Edinburgh 2014: ‘The Owners’ review


To watch Adilkhan Yerzhanov’s The Owners (2014) is to be struck by confusion. A seemingly tragic premise – three siblings (including an epileptic child) inherit their mother’s home only to be thrown out by the aggressive and/or indifferent locals – is interspersed with frivolous singing and dancing. The incongruity of pink vest wearing musical thugs combined with imminent death, conveyed with deadpan delivery will either wear thin quickly or emerge as refreshingly entertaining, depending on your taste. Linking closely with his last feature, 2013’s Constructors, Yerzhanov examines an underdog tale through the experience of John (Aidyn Sakhaman), Yerbol (Yerbolat Yerzhan) and Aliya (Aliya Zainalova).

The trio arrive at their new home and are immediately hassled by the imposing Zhuba (Bauyrzhan Kaptagai) and his ragtag gang of menacing cronies, who claim to have been living at the property for the past ten years. Complaining to the police chief only leads from one beating to another at the hands of Zhuba when John and Yerbol discover that the two are also brothers, and what follows is an escalation of corruption and violence presented as both tragedy and comedy. Key to this tonal balancing act is the film’s striking aesthetic seriousness, as director of photography Yerkinbek Ptyraliyev employs a semi-artificial approach to lighting. In one striking example, a man to whom John owes money, confronts Yerbol under the glow of a street light against the backdrop of a rolling hillside.
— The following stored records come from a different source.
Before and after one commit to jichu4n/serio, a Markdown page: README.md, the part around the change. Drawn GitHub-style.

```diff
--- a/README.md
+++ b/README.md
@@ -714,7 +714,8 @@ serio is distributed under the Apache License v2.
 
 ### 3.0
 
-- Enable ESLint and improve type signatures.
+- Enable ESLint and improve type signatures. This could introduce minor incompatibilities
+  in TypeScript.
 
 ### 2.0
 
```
At the same time, the palette of washed out ochre, greys and blues presents a startling melancholic authenticity that makes The Owners inherently cinematic. Much of the action is also performed wordlessly, whilst musical numbers abound, either within the context of a scene, such as a birthday party, or as a seemingly innocuous accompaniment to each miserable turn in the plot. As performed by Zhuba’s gang, they serve the function of a chorus line, made up of two pink fairies (one wonders how benign a reference they are), a suit-wearing pianist, and a strong man – all mute and limited emotionally to expressions either happy or sad. The overall effect of The Owners is in the end both poignant and ridiculous, in the sense that we witness an entire village fail Yerbol’s family – which proves deeply moving down to his last effort for redemption – and through their song and dance, the film makes a sincere comment on the futility of bureaucracy.
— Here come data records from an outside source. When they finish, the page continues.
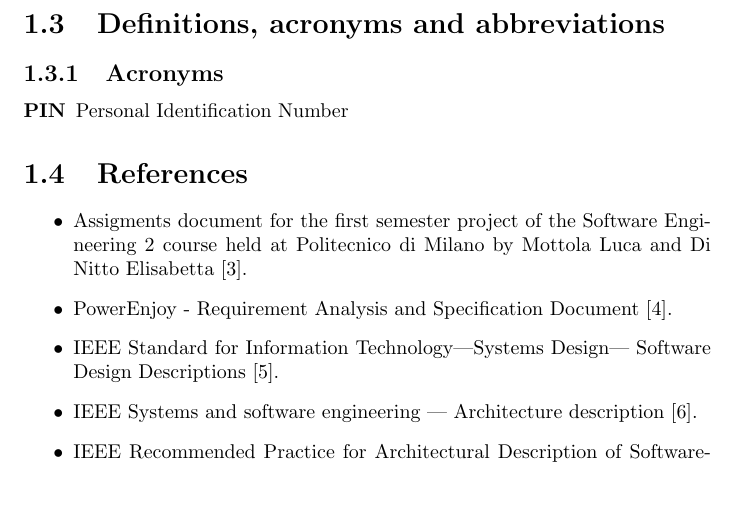
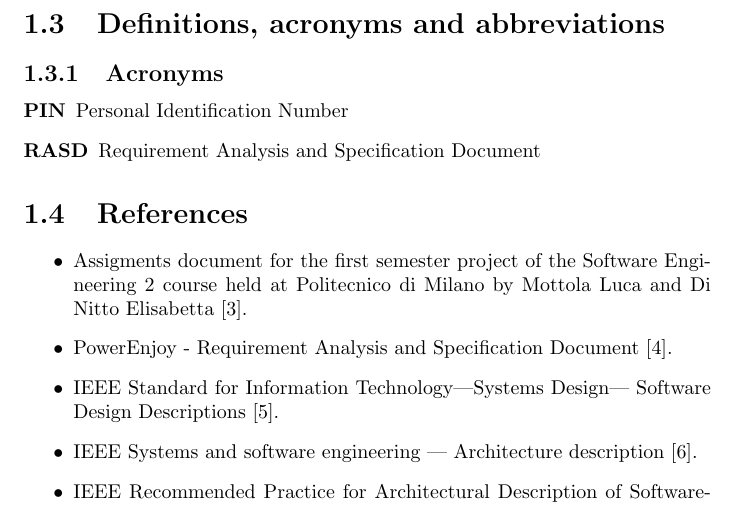
Before and after one commit to rpressiani/se2-project-2016, a LaTeX document (DD/main.tex, which reads DD/chapters/ch1/sections/1-3-definitions.tex): part of page 5 of 14, cut so that both start at the same text. Compiled offline with pdfLaTeX.

Commit message:
Update DD definitions

```diff
--- a/DD/chapters/ch1/sections/1-3-definitions.tex
+++ b/DD/chapters/ch1/sections/1-3-definitions.tex
@@ -8,6 +8,7 @@
 \subsection{Acronyms}
 	\begin{labeling}{acro}
 		\item[\textbf{PIN}] Personal Identification Number
+		\item[\textbf{RASD}] Requirement Analysis and Specification Document
 	\end{labeling}
 
 % \subsection{Abbreviations}
```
The 68th Edinburgh Film Festival takes place from 18-29 June 2014. For more of our EIFF coverage, follow this link.

Harriet Warman